(2) For other plugins, even when the session expiry case happens, because the request state that stores the original login request is still available, Identify will be able to display an error message about what has gone wrong and offer the user an option to restart the login. The problem with this is that if the Service Provider is a SAML one that uses POST binding to send AuthnRequest, the request size is big so users are more likely to encounter the "HTTP 400 Bad Request (Request Header too long)" error. A POST-binding AuthnRequest with X509Data KeyInfo is usually 3-4KB. Opening 2 or 3 separate tabs and triggering AuthnRequest to be sent to Identify is enough for the error to happen.
- This restarting feature works for all 3 types of protocols: SAML, WSFederation, and OAuth/OIDC.
Store only request state in cookies
In this mode, Identify only stores request state in cookies. The configuration is:
- Save login context in cookies: false
- Save request state in cookies: true.
- Context cookies lifetime (in minutes): 0 or for how long you want to keep those cookies available.
In comparison to the previous configuration, login context is not stored in cookies. The consequences are:
- Identify cannot finish a login when an identity provider returns a response to Identify after the session has expired.
- Users can still restart their logins.
Because less data is stored in cookies, the chance of the "HTTP 400 Bad Request (Request Header too long)" error happening is reduced significantly.
a. The chance of the "Request Header too long" error happening is still high when POST binding is used to send AuthnRequest.
Increase the header size limit
You can reduce the chance of the "HTTP 400 Bad Request (Request Header too long)" error happening by increasing IIS' header size limit (you can read: https://docs.microsoft.com/en-US/troubleshoot/iis/http-bad-request-response-kerberos ). We recommend that you do not increase it to more than 32KB
Our recommendation is that you should use the default settings which use session state because that will work best out of the box. Other options require a lot of trial and error to find out what the optimal value for each setting is.
Even though the ability to continue a login when session state has expired is great, we expect that it would have limited applications due to the problems with long headers.
You will need to try out different values for the Context in cookies lifetime to see what works best for you. The longer the value is, the higher chance that your users can restart logins, but they are also more likely to encounter the header error. Let's say you set it to 60 minutes:
- For some reason, a user opens more tabs to log in without finishing any of them. In reality, this usually happens when the user is using a service provider in multiple tabs that automatically refresh user logins.
- The user closes all those tabs without closing the browser. After 50 minutes, the user accesses the service provider again.

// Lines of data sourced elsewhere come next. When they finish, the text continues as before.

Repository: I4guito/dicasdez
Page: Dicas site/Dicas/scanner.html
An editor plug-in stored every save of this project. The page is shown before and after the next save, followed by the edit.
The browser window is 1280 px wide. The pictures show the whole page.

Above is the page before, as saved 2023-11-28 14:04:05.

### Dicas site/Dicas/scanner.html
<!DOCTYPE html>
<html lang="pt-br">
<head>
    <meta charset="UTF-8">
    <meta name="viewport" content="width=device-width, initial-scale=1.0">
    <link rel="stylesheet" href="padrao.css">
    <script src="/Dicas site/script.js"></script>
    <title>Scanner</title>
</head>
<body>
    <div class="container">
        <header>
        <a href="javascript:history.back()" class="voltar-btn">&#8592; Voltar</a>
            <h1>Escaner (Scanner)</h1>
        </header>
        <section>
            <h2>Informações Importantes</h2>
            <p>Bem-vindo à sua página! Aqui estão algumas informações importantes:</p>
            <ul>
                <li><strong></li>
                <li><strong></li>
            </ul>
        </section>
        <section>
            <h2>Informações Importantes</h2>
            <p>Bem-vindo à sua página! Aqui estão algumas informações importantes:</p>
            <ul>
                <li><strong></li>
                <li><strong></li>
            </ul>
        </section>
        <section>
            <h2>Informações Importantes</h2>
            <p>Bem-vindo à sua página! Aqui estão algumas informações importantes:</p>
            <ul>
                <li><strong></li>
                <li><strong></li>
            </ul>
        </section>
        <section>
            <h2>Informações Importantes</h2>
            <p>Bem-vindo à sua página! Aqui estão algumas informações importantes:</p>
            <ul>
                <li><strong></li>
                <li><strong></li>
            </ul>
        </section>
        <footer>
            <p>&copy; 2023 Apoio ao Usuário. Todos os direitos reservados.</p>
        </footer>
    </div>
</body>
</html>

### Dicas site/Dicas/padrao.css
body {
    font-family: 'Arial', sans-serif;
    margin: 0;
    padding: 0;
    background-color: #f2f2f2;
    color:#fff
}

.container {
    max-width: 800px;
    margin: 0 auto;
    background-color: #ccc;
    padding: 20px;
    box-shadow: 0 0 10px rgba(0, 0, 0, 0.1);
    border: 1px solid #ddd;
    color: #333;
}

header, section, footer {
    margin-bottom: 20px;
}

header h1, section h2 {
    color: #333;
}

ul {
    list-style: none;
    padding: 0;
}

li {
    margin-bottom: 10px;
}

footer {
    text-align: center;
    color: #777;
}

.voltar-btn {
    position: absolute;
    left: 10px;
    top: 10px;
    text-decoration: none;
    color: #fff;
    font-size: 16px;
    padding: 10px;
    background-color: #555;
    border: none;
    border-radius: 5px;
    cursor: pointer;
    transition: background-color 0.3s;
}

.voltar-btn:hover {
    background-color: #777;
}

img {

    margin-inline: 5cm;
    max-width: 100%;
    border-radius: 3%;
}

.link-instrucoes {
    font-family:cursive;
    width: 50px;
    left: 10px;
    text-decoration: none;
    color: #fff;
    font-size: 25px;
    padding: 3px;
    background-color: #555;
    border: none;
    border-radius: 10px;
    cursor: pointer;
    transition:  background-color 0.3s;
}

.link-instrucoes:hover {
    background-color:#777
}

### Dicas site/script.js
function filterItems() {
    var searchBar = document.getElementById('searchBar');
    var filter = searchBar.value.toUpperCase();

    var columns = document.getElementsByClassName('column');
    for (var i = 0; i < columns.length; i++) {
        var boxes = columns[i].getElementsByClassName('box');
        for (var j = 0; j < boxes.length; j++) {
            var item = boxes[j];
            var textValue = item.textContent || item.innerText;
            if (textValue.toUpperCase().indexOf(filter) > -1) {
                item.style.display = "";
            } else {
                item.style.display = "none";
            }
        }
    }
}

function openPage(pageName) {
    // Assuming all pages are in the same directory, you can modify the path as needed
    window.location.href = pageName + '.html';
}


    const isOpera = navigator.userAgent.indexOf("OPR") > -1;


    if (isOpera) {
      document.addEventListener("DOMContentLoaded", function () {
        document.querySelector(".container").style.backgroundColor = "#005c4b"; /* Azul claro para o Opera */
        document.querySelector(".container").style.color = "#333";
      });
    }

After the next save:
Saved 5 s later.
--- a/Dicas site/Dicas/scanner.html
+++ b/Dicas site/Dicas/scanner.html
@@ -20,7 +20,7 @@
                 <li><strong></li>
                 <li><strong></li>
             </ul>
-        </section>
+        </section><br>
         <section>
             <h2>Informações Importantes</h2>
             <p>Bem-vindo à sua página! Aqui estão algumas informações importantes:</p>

- The service provider sends another request to Identify which causes the header error.
It could be that your deployment is not that complex, and your users never encounter the header error. As a side note, ADFS' default value for the equivalent setting is 10 minutes.